§ EXERCISE
Print all the records exactly, please.

[Saved data entries]
┏━━
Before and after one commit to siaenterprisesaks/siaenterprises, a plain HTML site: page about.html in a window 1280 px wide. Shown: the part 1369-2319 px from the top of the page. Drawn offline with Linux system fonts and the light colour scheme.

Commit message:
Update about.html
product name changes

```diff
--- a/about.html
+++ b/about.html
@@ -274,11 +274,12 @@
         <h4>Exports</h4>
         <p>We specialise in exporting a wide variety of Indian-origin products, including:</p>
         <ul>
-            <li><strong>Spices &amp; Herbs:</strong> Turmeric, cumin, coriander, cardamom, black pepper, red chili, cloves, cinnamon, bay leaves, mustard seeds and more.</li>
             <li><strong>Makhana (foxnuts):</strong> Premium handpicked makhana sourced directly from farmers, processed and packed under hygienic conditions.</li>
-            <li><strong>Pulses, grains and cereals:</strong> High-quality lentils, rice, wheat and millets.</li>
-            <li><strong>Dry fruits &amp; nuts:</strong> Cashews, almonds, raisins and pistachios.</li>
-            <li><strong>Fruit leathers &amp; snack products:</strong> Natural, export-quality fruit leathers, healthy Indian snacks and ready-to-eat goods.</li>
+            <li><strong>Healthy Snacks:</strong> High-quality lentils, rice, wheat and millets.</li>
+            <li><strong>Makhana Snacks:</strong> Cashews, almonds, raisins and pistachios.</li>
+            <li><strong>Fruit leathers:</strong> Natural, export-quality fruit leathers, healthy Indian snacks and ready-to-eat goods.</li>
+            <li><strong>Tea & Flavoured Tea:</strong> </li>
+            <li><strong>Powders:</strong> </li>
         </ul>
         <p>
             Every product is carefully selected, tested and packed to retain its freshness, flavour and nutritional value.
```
┗━━
§ SOLUTION
Before and after one commit to siaenterprisesaks/siaenterprises, a plain HTML site: page about.html in a window 1280 px wide. Shown: the part 1369-2319 px from the top of the page. Drawn offline with Linux system fonts and the light colour scheme.

Commit message:
Update about.html
product name changes

```diff
--- a/about.html
+++ b/about.html
@@ -274,11 +274,12 @@
         <h4>Exports</h4>
         <p>We specialise in exporting a wide variety of Indian-origin products, including:</p>
         <ul>
-            <li><strong>Spices &amp; Herbs:</strong> Turmeric, cumin, coriander, cardamom, black pepper, red chili, cloves, cinnamon, bay leaves, mustard seeds and more.</li>
             <li><strong>Makhana (foxnuts):</strong> Premium handpicked makhana sourced directly from farmers, processed and packed under hygienic conditions.</li>
-            <li><strong>Pulses, grains and cereals:</strong> High-quality lentils, rice, wheat and millets.</li>
-            <li><strong>Dry fruits &amp; nuts:</strong> Cashews, almonds, raisins and pistachios.</li>
-            <li><strong>Fruit leathers &amp; snack products:</strong> Natural, export-quality fruit leathers, healthy Indian snacks and ready-to-eat goods.</li>
+            <li><strong>Healthy Snacks:</strong> High-quality lentils, rice, wheat and millets.</li>
+            <li><strong>Makhana Snacks:</strong> Cashews, almonds, raisins and pistachios.</li>
+            <li><strong>Fruit leathers:</strong> Natural, export-quality fruit leathers, healthy Indian snacks and ready-to-eat goods.</li>
+            <li><strong>Tea & Flavoured Tea:</strong> </li>
+            <li><strong>Powders:</strong> </li>
         </ul>
         <p>
             Every product is carefully selected, tested and packed to retain its freshness, flavour and nutritional value.
```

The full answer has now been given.